Entry 22, List III Trade unions, industrial and labour disputes. 6. (a) (b) What are different situations when repugnancy can arise under Article 254 of the Constitution? Parliament enacted the Prevention of Food Adulteration Act in 1954 providing for a maximum imprisonment of three years for any person found adulterating food items. The legislature of state X amended the law and increased the imprisonment to 7 years. This amendment received the assent of the President. Subsequently, Parliament amended the Act, and imposed the maximum imprisonment of 5 years. Examine the validity of the state amendment after the subsequent amendment by Parliament.


The legal theory on which the Constitution was based was the withdrawal or resumption of all the powers of sovereignty into the people of this country and the distribution of these powers between the Union and States.
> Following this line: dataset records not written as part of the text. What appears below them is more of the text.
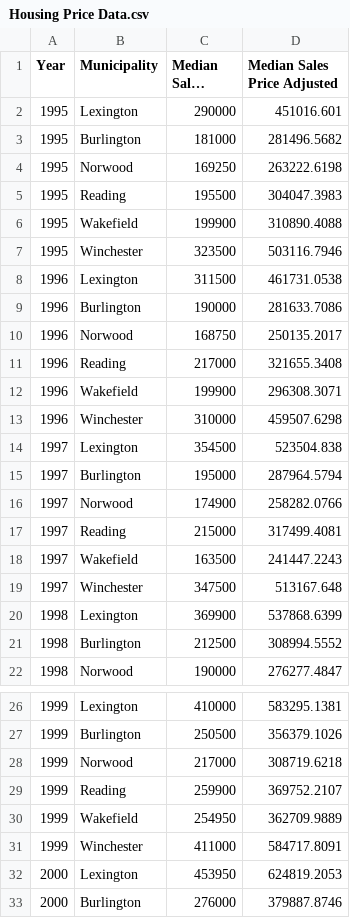
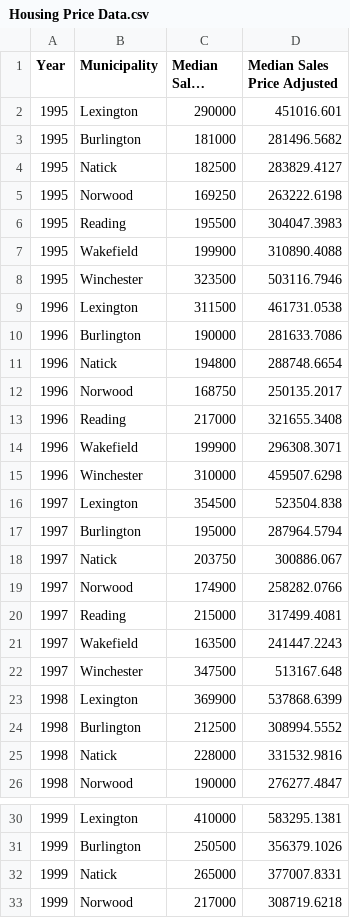
Before and after one commit to d59gibson/housing, a CSV file: Housing Price Data.csv, drawn as a sheet; only a part is shown, gaps mark what is left out; the shorter side is filled out with more unchanged rows; long unchanged cells end in …; the diff covers the shown part only; the diff names each change by its address in the sheet, - before the commit and + after, or states it on an @@ line.

Commit message:
Natick added

```diff
--- a/Housing Price Data.csv
+++ b/Housing Price Data.csv
+row 4: 1995 | Natick | 182500 | 283829.4127
+row 11: 1996 | Natick | 194800 | 288748.6654
+row 18: 1997 | Natick | 203750 | 300886.067
+row 25: 1998 | Natick | 228000 | 331532.9816
+row 32: 1999 | Natick | 265000 | 377007.8331
```
Also changed, not shown: 16 added rows elsewhere in this file.
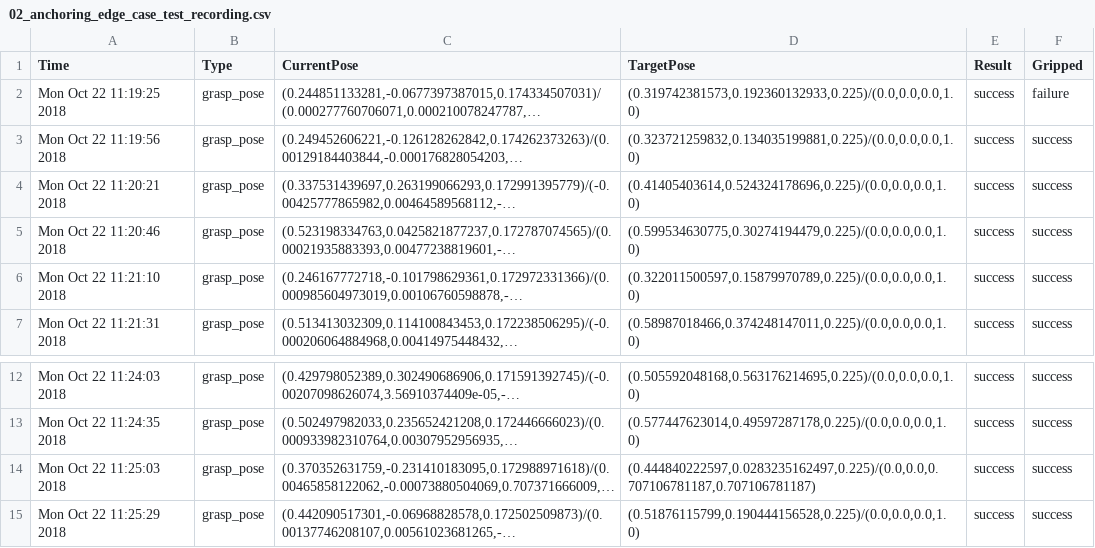
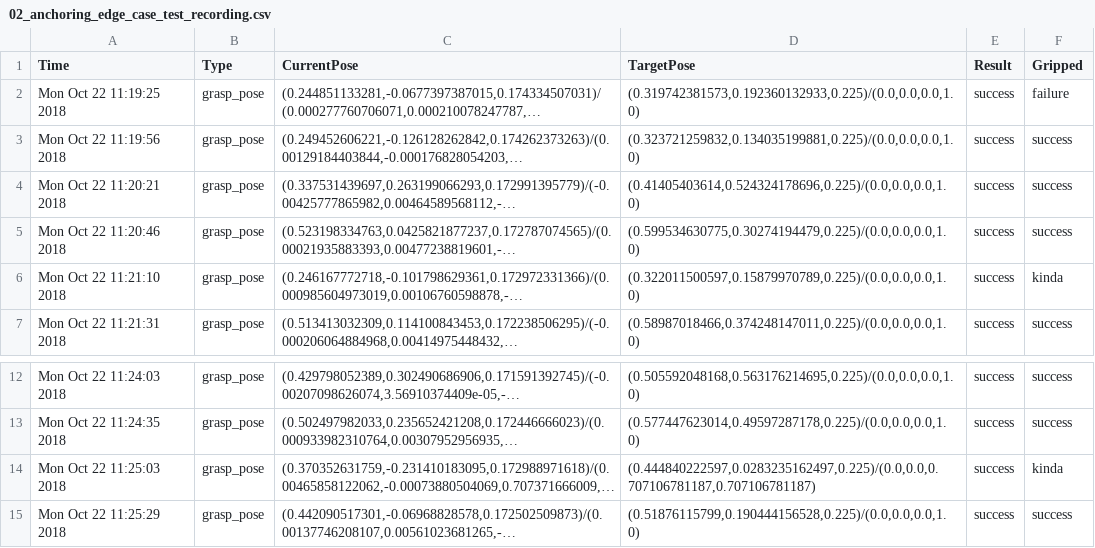
Before and after one commit to juliangaal/jaco_manipulation_test, a CSV file: post/results/anchoring_edge_case/connect/02/02_anchoring_edge_case_test_recording.csv, drawn as a sheet; only a part is shown, gaps mark what is left out; long unchanged cells end in …; the diff names each change by its address in the sheet, - before the commit and + after, or states it on an @@ line.

```diff
--- a/post/results/anchoring_edge_case/connect/02/02_anchoring_edge_case_test_recording.csv
+++ b/post/results/anchoring_edge_case/connect/02/02_anchoring_edge_case_test_recording.csv
-F6 (Gripped): success
+F6 (Gripped): kinda
-F14 (Gripped): success
+F14 (Gripped): kinda
```
Also changed, not shown: post/results/anchoring_edge_case/final/combined/combined_anchoring_test_recording.csv, post/results/anchoring_edge_case/stark/9/02/02_anchoring_edge_case_test_recording.csv, 2 other files.
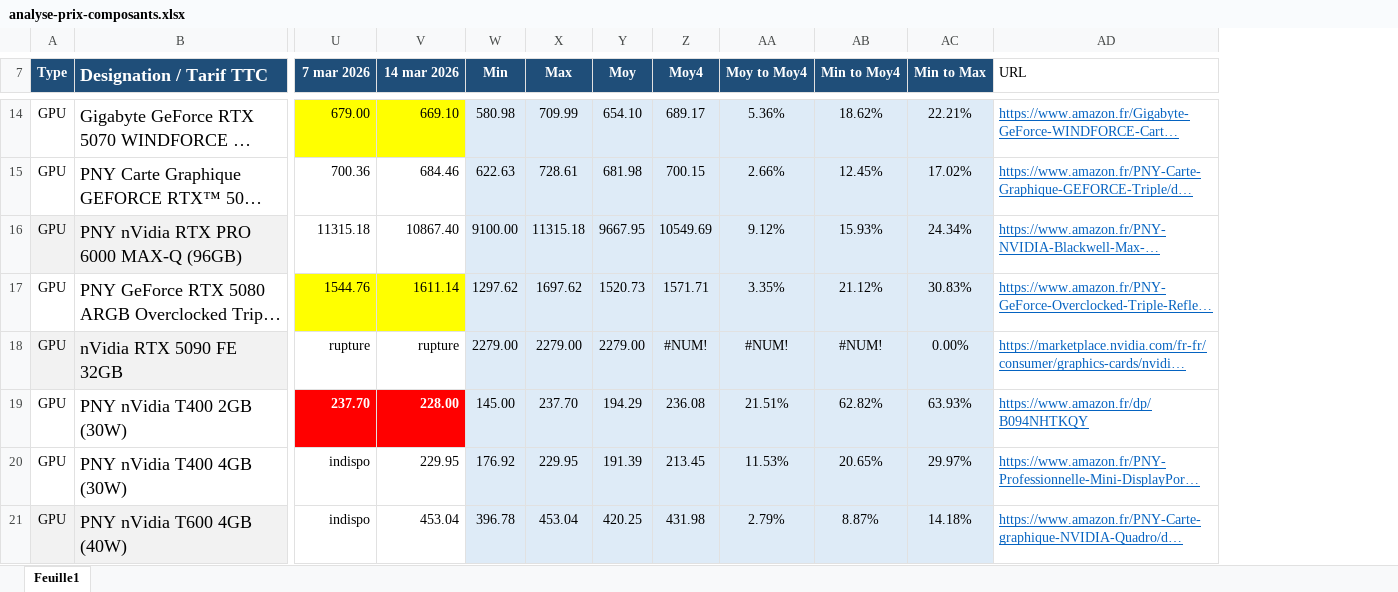
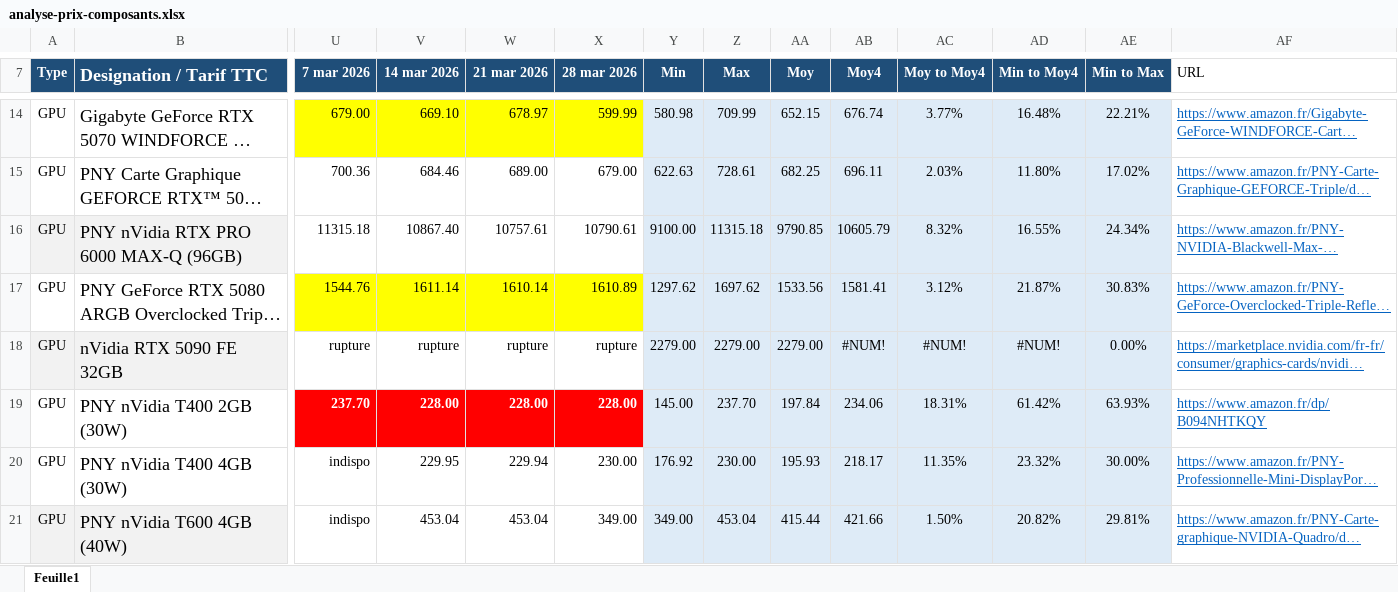
Before and after one commit to AlexiaGossa/PricesOfIT, an Excel workbook: analyse-prix-composants.xlsx, sheet Feuille1, drawn as a sheet; only a part is shown, gaps mark what is left out; long unchanged cells end in …; values as stored, in another font and other column widths than the file's, no borders; addresses are those after the commit; the diff covers the shown part only; the diff names each change by its address in the sheet, - before the commit and + after, or states it on an @@ line.

```diff
--- a/analyse-prix-composants.xlsx (sheet Feuille1)
+++ b/analyse-prix-composants.xlsx (sheet Feuille1)
+column W (21 mar 2026), rows 14-21: 678.97 | 689.00 | 10757.61 | 1610.14 | rupture | 228.00 | 229.94 | 453.04
+column X (28 mar 2026), rows 14-21: 599.99 | 679.00 | 10790.61 | 1610.89 | rupture | 228.00 | 230.00 | 349.00
-AA14 (Moy): 654.10
+AA14 (Moy): 652.15
-AB14 (Moy4): 689.17
+AB14 (Moy4): 676.74
-AC14 (Moy to Moy4): 5.36%
+AC14 (Moy to Moy4): 3.77%
-AD14 (Min to Moy4): 18.62%
+AD14 (Min to Moy4): 16.48%
-AA15 (Moy): 681.98
+AA15 (Moy): 682.25
-AB15 (Moy4): 700.15
+AB15 (Moy4): 696.11
-AC15 (Moy to Moy4): 2.66%
+AC15 (Moy to Moy4): 2.03%
-AD15 (Min to Moy4): 12.45%
+AD15 (Min to Moy4): 11.80%
-AA16 (Moy): 9667.95
+AA16 (Moy): 9790.85
-AB16 (Moy4): 10549.69
+AB16 (Moy4): 10605.79
-AC16 (Moy to Moy4): 9.12%
+AC16 (Moy to Moy4): 8.32%
-AD16 (Min to Moy4): 15.93%
+AD16 (Min to Moy4): 16.55%
-AA17 (Moy): 1520.73
+AA17 (Moy): 1533.56
-AB17 (Moy4): 1571.71
+AB17 (Moy4): 1581.41
-AC17 (Moy to Moy4): 3.35%
+AC17 (Moy to Moy4): 3.12%
-AD17 (Min to Moy4): 21.12%
+AD17 (Min to Moy4): 21.87%
-AA19 (Moy): 194.29
+AA19 (Moy): 197.84
-AB19 (Moy4): 236.08
+AB19 (Moy4): 234.06
-AC19 (Moy to Moy4): 21.51%
+AC19 (Moy to Moy4): 18.31%
-AD19 (Min to Moy4): 62.82%
+AD19 (Min to Moy4): 61.42%
-Z20 (Max): 229.95
+Z20 (Max): 230.00
-AA20 (Moy): 191.39
+AA20 (Moy): 195.93
-AB20 (Moy4): 213.45
+AB20 (Moy4): 218.17
-AC20 (Moy to Moy4): 11.53%
+AC20 (Moy to Moy4): 11.35%
-AD20 (Min to Moy4): 20.65%
+AD20 (Min to Moy4): 23.32%
-AE20 (Min to Max): 29.97%
+AE20 (Min to Max): 30.00%
-Y21 (Min): 396.78
+Y21 (Min): 349.00
-AA21 (Moy): 420.25
+AA21 (Moy): 415.44
-AB21 (Moy4): 431.98
+AB21 (Moy4): 421.66
-AC21 (Moy to Moy4): 2.79%
+AC21 (Moy to Moy4): 1.50%
-AD21 (Min to Moy4): 8.87%
+AD21 (Min to Moy4): 20.82%
-AE21 (Min to Max): 14.18%
+AE21 (Min to Max): 29.81%
```
Also changed, not shown: 149 edited cells and cell formats elsewhere in this sheet, formulas that keep their value, 1 other file.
The result was a Constitution which was not true to any traditional pattern of federalism. Discuss.



Taxes of a compensatory nature and regulatory measures are outside the scope of Article 301 of the constitution. Comment critically bringing out the difference between a compensatory tax and a fee. ***** LL.B. III Term (Supplementary) Examinations, May-June, 2009


Attempt five questions including Question No. 1 which is compulsory. All questions carry equal marks.

1. Attempt briefly any four of the following: (a) The Parliament passed an Act to take away a part of the territory of Delhi and merge that part in an adjoining state. Is this action valid? (b) Explain the concept of curative petition. (c) The Parliament enacts a legislation for a state which was under Presidents rule. What is a validity period for such a legislation? (d) The High court of Delhi dismisses a writ petition on the ground that the petitioner had no locus standi in the matter. Does the order operate as res judicata for filing another writ petition on the same subject matter? (e) Mention the powers of the Union executive to issue directions to a state to protect the means of communication of and railways within the state. What is the consequence of non-compliance of the directions issued by the Union executive? 2. The exercise of powers by the President of India on his satisfaction means the satisfaction arrived at on the basis of aid and advice given by the Union Council of Ministers. Do you agree with this view? Are there any situations in which the President is not bound by the aid and advice of the Union Council of Ministers? 3. Discuss the concept of public interest litigation and elaborate the meaning of appropriate proceedings. 4. Discuss the procedure for appointment of judges in the Supreme Court. A person was appointed as a judge of the Supreme Court after consultation with the collegium. Subsequently, it was found that he was not eligible for appointment as a judge of the Supreme Court. What is the remedy against the appointment? 5. Decide the validity of the following law: (a) A state law imposes tax in respect of all properties of a trust registered within the state and having properties outside the state.


(b) The President promulgates an Ordinance when House of the People was in session. (c) The Parliament enacts a legislation on a subject excluded from List I of the Seventh Schedule. 6. (a) With a view to help draught-affected people of state R, the Parliament enacted a legislation exempting from all taxes foodgrains brought to that state while retaining the tax for other states. Is the legislation valid? (b) Discuss the principles laid down in M/s. Video Electrinics (Pvt.) Ltd. v. State of Punjab, AIR 1990 SC 820. 7. On account of destruction of some religious places, communal riots spread in a state. Despite help from the Union government, the state fails to curb the riots and control the law and order problem. Do you consider it a fit case for invoking Article 356 of the Constitution of India? Can the action of the President under this provision be subjected to judicial review on any ground? 8. Discuss the following: (a) Interpretation of a non-obstante clause. (b) Principle of harmonious construction.


LL.B. III Term

Constitutional Law - I

Cases Selected and Edited by

S.N. Singh J.L. Kaul Kamala Sankaran Mahavir Singh Niraj Kumar Ms. Seema Singh

July, 2009